Off to a flying start in the clouds last week, today we’ll have our feet much more firmly on the ground. I’m taking you back to the beginning of our Azores adventure, and arriving in a rather dull, grey Ponta Delgada. Quite a contrast to the sunny Algarve we left behind, but I was full of optimism and happy to finally be there. It was mid-afternoon when we landed. A 10 minute taxi ride from the airport, check-in, and we were out on the streets. I needed a flavour of Sáo Miguel’s main city, and capital of the islands, because I would not be returning. The following day we were flying onwards, to the island of Sáo Jorge.
My initial impression of Ponta Delgada was not kind. Much of it looked neglected and unloved, the architecture reminiscent of an outdated Madeira. But first impressions are not always fair, and my judgment was clouded by the heavy skies. Nevertheless, the display at the airport should have alerted me that something special was happening here. The billboards in the street were a definite clue.
The penny still not quite dropping, I wandered on. The doors stood open on the church in the main square, and I ventured up the steps.
Sáo Sebastiáo, the Igreja Matriz or Mother Church, was magnificent. I said a quick thank you for my safe deliverance and continued, drawn towards the waterfront. I peered at the distant hills, willing the cloud to clear. Down in the marina I was surprised to see paintings along the quay. I associated these messages of goodwill with Horta, on the island of Faial, but the tradition must have spread to other islands.
So often my wanderings are defined by boats and churches, and this was to be no different. I lingered hopefully, for just a patch of blue in the sky. It was still warm enough for frolics in the outdoor pool, but I crossed the road to mount the hill to Sáo Pedro.

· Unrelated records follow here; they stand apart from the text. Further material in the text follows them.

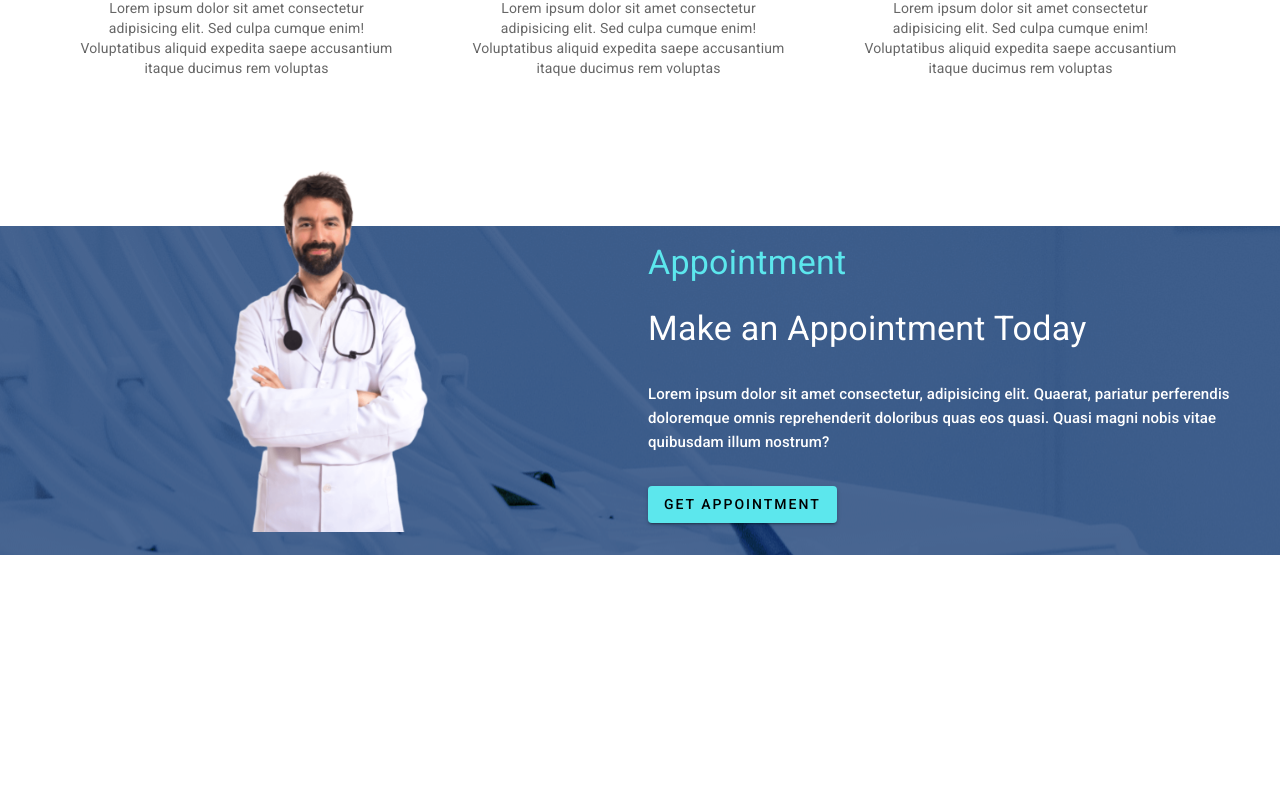
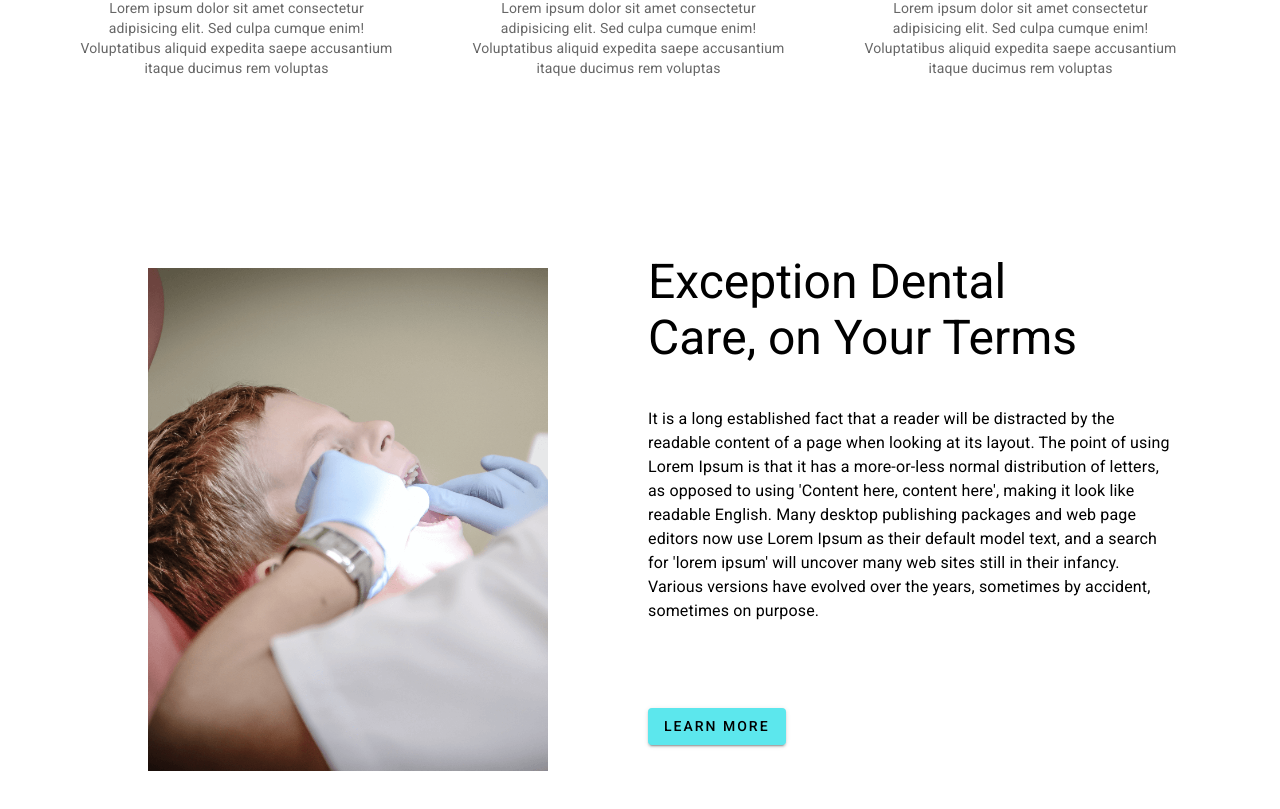
Before and after one commit to devruhul/doctors-portal-client, a React (Create React App) app: page / in a window 1280 px wide. Shown: the part 1191-2000 px from the top of the page. Before the commit the page ends 1746 px from the top, so only its background shows below. Built offline with nearby package versions, Linux system fonts and the light colour scheme.

Commit message:
added feature page with material ui

```diff
--- a/src/pages/Home/AppointmentBanner/AppointmentBanner.js
+++ b/src/pages/Home/AppointmentBanner/AppointmentBanner.js
@@ -5,7 +5,6 @@ import doctor from '../../../images/doctor.png';
 import appointment from '../../../images/appointment-bg.png';
 import { Typography } from '@mui/material';
 import Button from '@mui/material/Button';
-import { Link } from 'react-router-dom';
 
 const appointmentBg = {
     backgroundImage: `url(${appointment})`,
@@ -16,6 +15,7 @@ const appointmentBg = {
 
 const AppointmentBanner = () => {
     return (
+        // Here is a appointment banner page
         <Box style={appointmentBg}>
             <Grid container spacing={2}>
                 <Grid item xs={12} md={6}>
@@ -36,9 +36,7 @@ const AppointmentBanner = () => {
                         <Typography sx={{ color: 'white', fontSize: '15px', my: 4 }} variant="h6" gutterBottom>
                             Lorem ipsum dolor sit amet consectetur, adipisicing elit. Quaerat, pariatur perferendis doloremque omnis reprehenderit doloribus quas eos quasi. Quasi magni nobis vitae quibusdam illum nostrum?
                         </Typography>
-                        <Link to="/appointment">
-                            <Button sx={{ backgroundColor: '#5CE7ED', color: 'black', mb: 4, letterSpacing: '2px' }} variant="contained">Get Appointment</Button>
-                        </Link>
+                        <Button sx={{ backgroundColor: '#5CE7ED', color: 'black', mb: 4, letterSpacing: '2px' }} variant="contained">Learn More</Button>
                     </Box>
                 </Grid>
             </Grid>
--- a/src/pages/Home/Banner/Banner.js
+++ b/src/pages/Home/Banner/Banner.js
@@ -48,7 +48,6 @@ const Banner = () => {
                         <img style={{ width: '500px' }} src={bannerImg} alt="" />
                     </Grid>
                 </Grid>
-
             </Container>
             <ContactInfo />
         </>
--- /dev/null
+++ b/src/pages/Home/Feature/Feature.js
@@ -0,0 +1,33 @@
+import React from 'react';
+import { Grid, Box, Button, Typography, Container } from '@mui/material';
+import featureImg from '../../../images/treatment.png'
+
+const Feature = () => {
+    return (
+        // Here is a feature page
+        <Container sx={{}}>
+            <Grid sx={{ mt: 5 }} container spacing={2}>
+                <Grid item xs={12} md={6}>
+                    <img
+                        style={{ width: 400, marginTop: '110px' }}
+                        src={featureImg}
+                        alt=""
+                    />
+                </Grid>
+                <Grid sx={{ display: 'flex', justifyContent: "center", alignItems: 'center', textAlign: 'left', p: 5 }} item xs={12} md={6}>
+                    <Box >
+                        <Typography sx={{ mt: 12 }} variant="h3" gutterBottom component="div">
+                            Exception Dental <br /> Care, on Your Terms
+                        </Typography>
+                        <Typography sx={{ mt: 5, pb: 10 }} variant="body1" gutterBottom>
+                            It is a long established fact that a reader will be distracted by the readable content of a page when looking at its layout. The point of using Lorem Ipsum is that it has a more-or-less normal distribution of letters, as opposed to using 'Content here, content here', making it look like readable English. Many desktop publishing packages and web page editors now use Lorem Ipsum as their default model text, and a search for 'lorem ipsum' will uncover many web sites still in their infancy. Various versions have evolved over the years, sometimes by accident, sometimes on purpose.
+                        </Typography>
+                        <Button sx={{ backgroundColor: '#5CE7ED', color: 'black', mb: 4, letterSpacing: '2px' }} variant="contained">Learn More</Button>
+                    </Box>
+                </Grid>
+            </Grid>
+        </Container>
+    );
+};
+
+export default Feature;
--- a/src/pages/Home/Home/Home.js
+++ b/src/pages/Home/Home/Home.js
@@ -2,6 +2,7 @@ import React from 'react';
 import Services from '../Services/Services';
 import AppointmentBanner from '../AppointmentBanner/AppointmentBanner';
 import Banner from '../Banner/Banner';
+import Feature from '../Feature/Feature';
 
 const Home = () => {
     return (
@@ -9,6 +10,7 @@ const Home = () => {
             {/* All home component */}
             <Banner />
             <Services />
+            <Feature />
             <AppointmentBanner/>
         </div>
     );
```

When I came out of the church, my husband was chatting to a mischievous looking small boy and his older, more sensible, sister. They were giggling over their 4 or 5 words of English, while he manfully practised his Portuguese. All were delighted with the situation. We parted ways, in need of a coffee, and were amused to then find them sitting at the bus stop opposite our café. They waved cheerfully as they waited for their bus home, and we ate our first Azorean pastries.
Our spirits lifted along with the clouds, and we strolled on along the waterfront. By the Fort of Sáo Brás a bustling market was in full swing. Across the Campo of Sáo Francisco, past the fountains and beyond the bandstand, a wonderful sight met our eyes.
The Church of Sáo Francisco was adorned with flowers. Curious, we went inside. Living in Portugal, as we now do, we are well used to splendid panels of azulejos. Still we gawped at the walls and ceiling before us. Yet these were not the main attraction. A throng of people were gathered at the end of the church opposite to the beautiful altar, with their backs turned to it. Slowly we edged forward to find a gap. Behind a glass panel, this is what we saw. We had inadvertently arrived on the island for the Festival of Senhor Santo Cristo dos Milagres.
This link contains a video which you do not need to watch all of to understand the significance of this. We had missed the parade but could still revel in the beauty of the flowers and decorated streets. And our first hydrangea!
After supper we returned for a look at the illuminated streets. The City Gate looked far more imposing with its wash of blue.
And Sáo Francisco? Well, judge for yourself. A bit of a dazzler!
The night time shots have too much glare, but I think you can feel the atmosphere. Perhaps I misjudged Ponta Delgada.
I’m back in the Algarve now, but still marveling at the many sights I saw in the Azores. Join me for more here on Jo’s Monday walk next week. And many thanks for all your wonderful contributions.
Starting out with Ann-Christine’s beautiful homeland and a tribute to a remarkable man :
Then a little test for your fitness, with Suzanne :
Something cool and soothing next, from Xenia :
Not so hot in Toronto, either, but quite interesting. Thanks, Indra!
Some street art can be disturbing, but that’s part of its function, isn’t it, Ulli?
By contrast, lush growth and planting, from Jude. I’ll make it to Cornwall yet!
Carol’s been in the wars lately, but she’s a real trooper :
You can have such fun with photographs! Sometimes I forget to play. Thanks for reminding me, Lynn :
The first of a series of walks by the Murrumbidgee River in Australia, in the company of a Wombat :
While Cathy soldiers on, taking the good with the bad :
And Drake… well, he’s always off somewhere interesting. Giverny is a favourite of mine :
The following morning we saw just a little more of Ponta Delgada. I’ll share it with you during the week. Have a good one!